activity during exercise, but we found instead that colonic activity changes
significantly in surprising ways."
UI researchers in gastroenterology and exercise science
used advanced technology to study the colonic activity of 11 healthy non-athletes,
six men and five women, ages 23 to 55. The participants exercised on stationary
bikes at three different levels of aerobic capacity for 15 minute-periods
each, followed by 15 minutes of rest. A slim, solid-state probe placed in
the colon measured muscle activity before, during and after each exercise
The researchers found that as the subjects' exercise
level increased from 25 to 50 to 75 percent of maximum aerobic capacity, the
muscles that propel material in the colon forward or backward or break it
down decreased their activity. This finding about non-athletes was contrary
to some previous colon and exercise studies that focused on athletes. The
UI researchers also found that within 30 minutes following exercise the colon

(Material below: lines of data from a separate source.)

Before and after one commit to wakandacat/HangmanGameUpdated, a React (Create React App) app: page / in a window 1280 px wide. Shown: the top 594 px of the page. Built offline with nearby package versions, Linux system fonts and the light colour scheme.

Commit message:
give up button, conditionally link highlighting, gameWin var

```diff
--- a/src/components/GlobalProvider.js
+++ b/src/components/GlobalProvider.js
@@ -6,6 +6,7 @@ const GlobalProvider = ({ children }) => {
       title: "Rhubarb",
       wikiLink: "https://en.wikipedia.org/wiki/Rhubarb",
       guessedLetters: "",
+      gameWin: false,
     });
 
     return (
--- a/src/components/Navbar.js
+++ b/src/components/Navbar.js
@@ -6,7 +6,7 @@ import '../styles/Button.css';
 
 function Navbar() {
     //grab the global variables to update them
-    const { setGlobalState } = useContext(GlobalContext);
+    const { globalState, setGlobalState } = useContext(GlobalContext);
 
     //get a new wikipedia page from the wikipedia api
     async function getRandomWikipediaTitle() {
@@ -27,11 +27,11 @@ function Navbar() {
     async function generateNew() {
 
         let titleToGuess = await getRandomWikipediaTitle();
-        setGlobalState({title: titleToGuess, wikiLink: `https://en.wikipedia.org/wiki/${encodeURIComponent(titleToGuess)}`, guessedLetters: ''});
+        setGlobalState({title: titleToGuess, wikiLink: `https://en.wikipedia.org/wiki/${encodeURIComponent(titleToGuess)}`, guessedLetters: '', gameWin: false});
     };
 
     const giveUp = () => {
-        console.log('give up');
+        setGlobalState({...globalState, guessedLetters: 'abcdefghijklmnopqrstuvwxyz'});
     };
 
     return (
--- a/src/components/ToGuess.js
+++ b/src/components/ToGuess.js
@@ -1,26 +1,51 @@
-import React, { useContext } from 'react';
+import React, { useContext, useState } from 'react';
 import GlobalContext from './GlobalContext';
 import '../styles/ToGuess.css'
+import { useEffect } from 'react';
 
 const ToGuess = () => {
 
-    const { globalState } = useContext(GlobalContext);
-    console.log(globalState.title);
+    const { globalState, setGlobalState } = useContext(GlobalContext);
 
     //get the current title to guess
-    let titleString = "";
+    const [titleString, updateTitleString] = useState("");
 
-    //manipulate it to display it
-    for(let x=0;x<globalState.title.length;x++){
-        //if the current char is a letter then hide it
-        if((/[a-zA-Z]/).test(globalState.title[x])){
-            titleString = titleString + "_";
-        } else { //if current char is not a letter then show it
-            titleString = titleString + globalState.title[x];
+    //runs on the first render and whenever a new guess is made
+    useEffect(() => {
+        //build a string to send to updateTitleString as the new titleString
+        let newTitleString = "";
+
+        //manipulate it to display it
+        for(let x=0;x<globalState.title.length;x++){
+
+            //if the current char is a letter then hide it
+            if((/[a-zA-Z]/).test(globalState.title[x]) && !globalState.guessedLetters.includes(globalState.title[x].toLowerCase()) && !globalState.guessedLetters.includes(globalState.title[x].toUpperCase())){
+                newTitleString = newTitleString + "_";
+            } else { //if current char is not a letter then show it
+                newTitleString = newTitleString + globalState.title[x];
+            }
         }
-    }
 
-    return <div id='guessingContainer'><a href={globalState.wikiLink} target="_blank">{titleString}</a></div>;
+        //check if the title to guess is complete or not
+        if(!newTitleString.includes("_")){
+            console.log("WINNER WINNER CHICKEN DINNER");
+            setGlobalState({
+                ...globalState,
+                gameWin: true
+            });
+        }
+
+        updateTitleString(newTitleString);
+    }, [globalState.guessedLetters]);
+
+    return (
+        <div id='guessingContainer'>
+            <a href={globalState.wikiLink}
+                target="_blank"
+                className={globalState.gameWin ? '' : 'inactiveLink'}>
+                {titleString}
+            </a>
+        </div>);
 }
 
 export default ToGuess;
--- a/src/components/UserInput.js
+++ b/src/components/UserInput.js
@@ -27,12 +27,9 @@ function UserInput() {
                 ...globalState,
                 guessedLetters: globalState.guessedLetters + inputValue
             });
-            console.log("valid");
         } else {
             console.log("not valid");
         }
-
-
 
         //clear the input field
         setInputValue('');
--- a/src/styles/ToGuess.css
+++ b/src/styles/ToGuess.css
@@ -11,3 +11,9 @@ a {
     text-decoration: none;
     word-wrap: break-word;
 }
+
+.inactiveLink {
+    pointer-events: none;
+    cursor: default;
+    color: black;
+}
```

resumes its forward propelling motion, allowing it to empty better.
Rao said the decrease in colonic activity during exercise

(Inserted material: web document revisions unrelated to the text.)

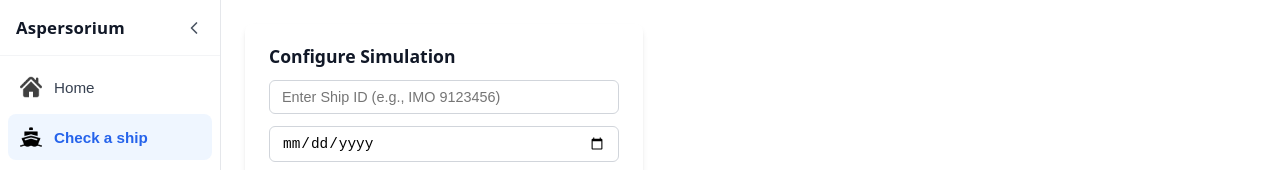
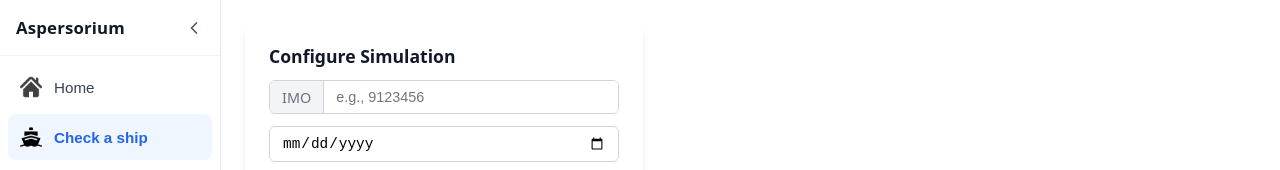
Before and after one commit to HydroScout/marinetrust, a React (Vite) app: page /check-ship in a window 1280 px wide. Shown: the top 170 px of the page. Built offline with nearby package versions, Linux system fonts and the light colour scheme; no server answers.

Commit message:
update input field

```diff
--- a/src/components/SimulationForm/SimulationForm.tsx
+++ b/src/components/SimulationForm/SimulationForm.tsx
@@ -23,18 +23,44 @@ export default function SimulationForm({
         Configure Simulation
       </h3>
 
-      <input
-        type="text"
-        placeholder="Enter Ship ID (e.g., IMO 9123456)"
-        value={shipId}
-        onChange={(e) => onShipIdChange(e.target.value)}
+      <div
         style={{
-          padding: "8px 12px",
+          display: "flex",
+          alignItems: "stretch",
           borderRadius: "6px",
           border: "1px solid #d1d5db",
-          fontSize: "0.9rem",
+          overflow: "hidden",
         }}
-      />
+      >
+        <span
+          style={{
+            display: "flex",
+            alignItems: "center",
+            padding: "0 12px",
+            background: "#f3f4f6",
+            color: "#6b7280",
+            fontSize: "0.9rem",
+            fontWeight: 500,
+            borderRight: "1px solid #d1d5db",
+          }}
+        >
+          IMO
+        </span>
+        <input
+          type="text"
+          placeholder="e.g., 9123456"
+          value={shipId}
+          onChange={(e) => onShipIdChange(e.target.value)}
+          style={{
+            flex: 1,
+            padding: "8px 12px",
+            border: "none",
+            outline: "none",
+            fontSize: "0.9rem",
+            minWidth: 0,
+          }}
+        />
+      </div>
 
       <input
         type="date"
```
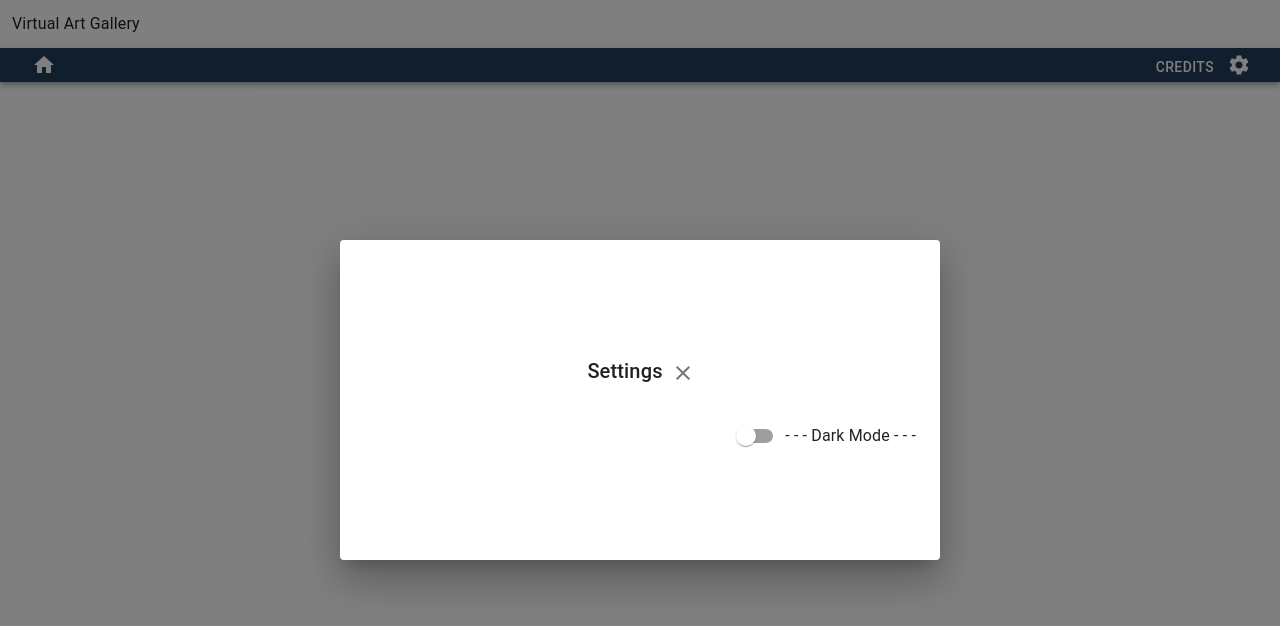
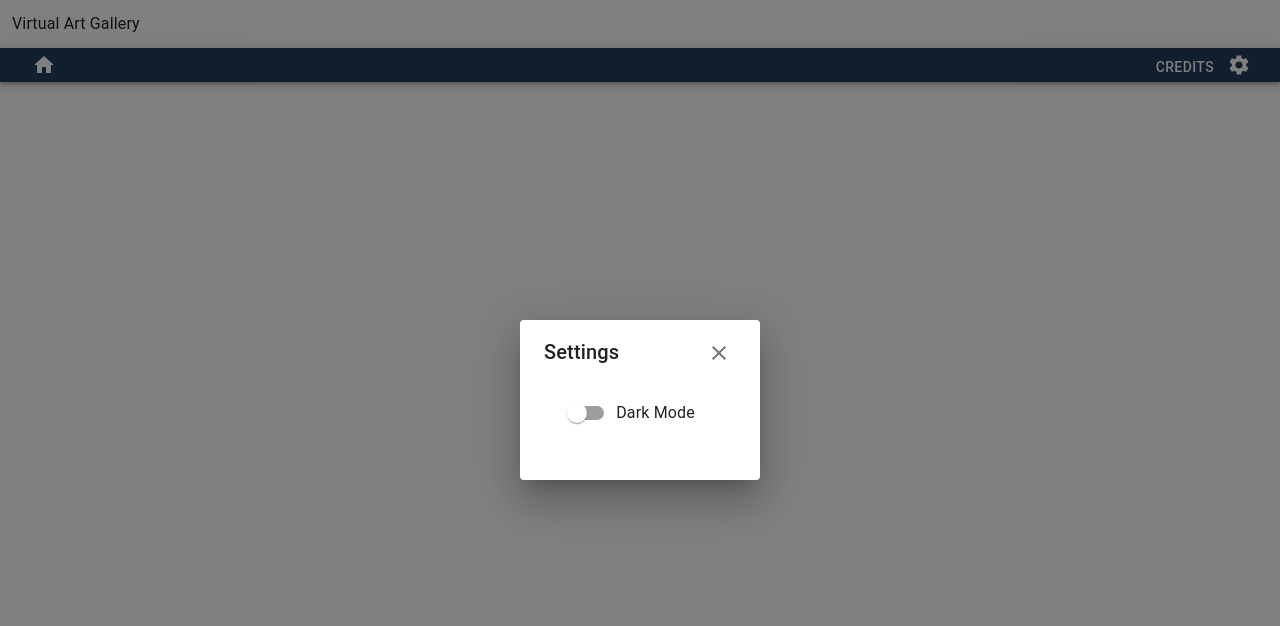
Before and after one commit to SoftwareF24-Gallery/SoftwareF24-Gallery.github.io, a React (Vite) app: page / in a window 1280 px wide. Both pictures are taken after a click on the button 1239 px from the left and 65 px from the top of the page. Shown: the top 626 px of the page. Built offline with nearby package versions, Linux system fonts and the light colour scheme.

Commit message:
Upgrade Settings menu styling

```diff
--- a/src/Settings.jsx
+++ b/src/Settings.jsx
@@ -1,4 +1,4 @@
-import { IconButton, Dialog, DialogTitle, DialogActions, Switch, FormControlLabel, FormGroup} from "@mui/material";
+import { IconButton, Dialog, DialogTitle, DialogActions, Switch, FormControlLabel, FormGroup, Typography} from "@mui/material";
 import { useState } from "react";
 import SettingsIcon from '@mui/icons-material/Settings';
 import CloseIcon from '@mui/icons-material/Close';
@@ -15,21 +15,21 @@ const Settings = () => {
         </IconButton>
 
         {/* Opens dialog box */}
-        <Dialog open={open} onClose={() => setOpen(false)} aria-labelledby="dialog-title" PaperProps={{sx: {width: "100rem", height: "20rem", justifyContent: "center"}}}>
+        <Dialog open={open} onClose={() => setOpen(false)} aria-labelledby="dialog-title" PaperProps={{sx: {width: "15rem", height: "10rem"}}}>
 
             {/* Title of dialog box */}
-            <DialogTitle id="dialog-title" sx={{textAlign: "center", marginLeft: "10px"}}>
+            <DialogTitle id="dialog-title" sx={{}}>
                 Settings
                 {/* Close button */}
-                <IconButton onClick={() => setOpen(false)}>
+                <IconButton onClick={() => setOpen(false)} sx={{float: "right", padding: "0.2em"}}> {/* The CSS used here is kinda hack-y, replace later */}
                     <CloseIcon />
                 </IconButton>
             </DialogTitle>
             {/* Options in the settings menu */}
-            <DialogActions>
+            <DialogActions sx={{justifyContent: "center"}}>
                 <FormGroup>
                     {/* Dark mode switch */}
-                    <FormControlLabel control={<Switch />} label="- - - Dark Mode - - -"></FormControlLabel>
+                    <FormControlLabel control={<Switch />} label="Dark Mode"></FormControlLabel>
                 </FormGroup>
             </DialogActions>
         </Dialog>
```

may be caused by "competition."
"Blood is stolen away from the gut to other muscles during
a workout," he explained, "so if there's less blood flowing to the gut, the
gut muscles must shut down activity."
He also said the findings show that it's not necessarily
true that "better" colonic function means more colonic activity. Part of the
colon's job is also to slow down activity at certain times, he said.
Rao said the UI study was unique in how it combined
a focus on untrained people (rather than athletes), examination of at least
75 percent of the colon (compared to 25 percent in studies using older technology)
and a single session of graded exercise.
The study also differed from other investigations
in that the colonic probe, which causes no discomfort, was placed in the participants
the day before the exercise tests, allowing their colons to return to a normal
state. Thus, the participants' colons were not cleaned out. Previous studies
looked at subjects whose colons were emptied by enema treatment or lavage
immediately before testing.
"The colon normally has stool in it, so the question
was how do you study an organ that has some material inside it?" Rao said.
"Using x-ray imaging to study the colon is not possible because the colon
works slowly and would require an unsafe level of radiation to track all the
"New technology developed over the last 10 years allows
us to visualize the entire colon from the inside, even in the presence of
material. People can then go about their normal activities while we measure
the colonic activity," he added.
Rao said learning more about colonic muscles may help
researchers investigate common colon problems such as constipation, diverticular
disease, colon cancer and inflammatory conditions such as colitis.
"One implication of the study is that regular physical
exercise may benefit people in terms of normal colonic activity," Rao said.
"By extension, this may help decrease a person's chances of colon cancer."
Before beginning any new exercise program, people
should consult a physician.
The study was funded by an American Gastroenterology
Association - Smith Kline French Beecham Clinical Research Award and a General
Clinical Research Center Grant from the National Institutes of Health. The
findings were published in the May issue of the American Journal of Physiology.
The study was part of a larger study on colonic function under physiological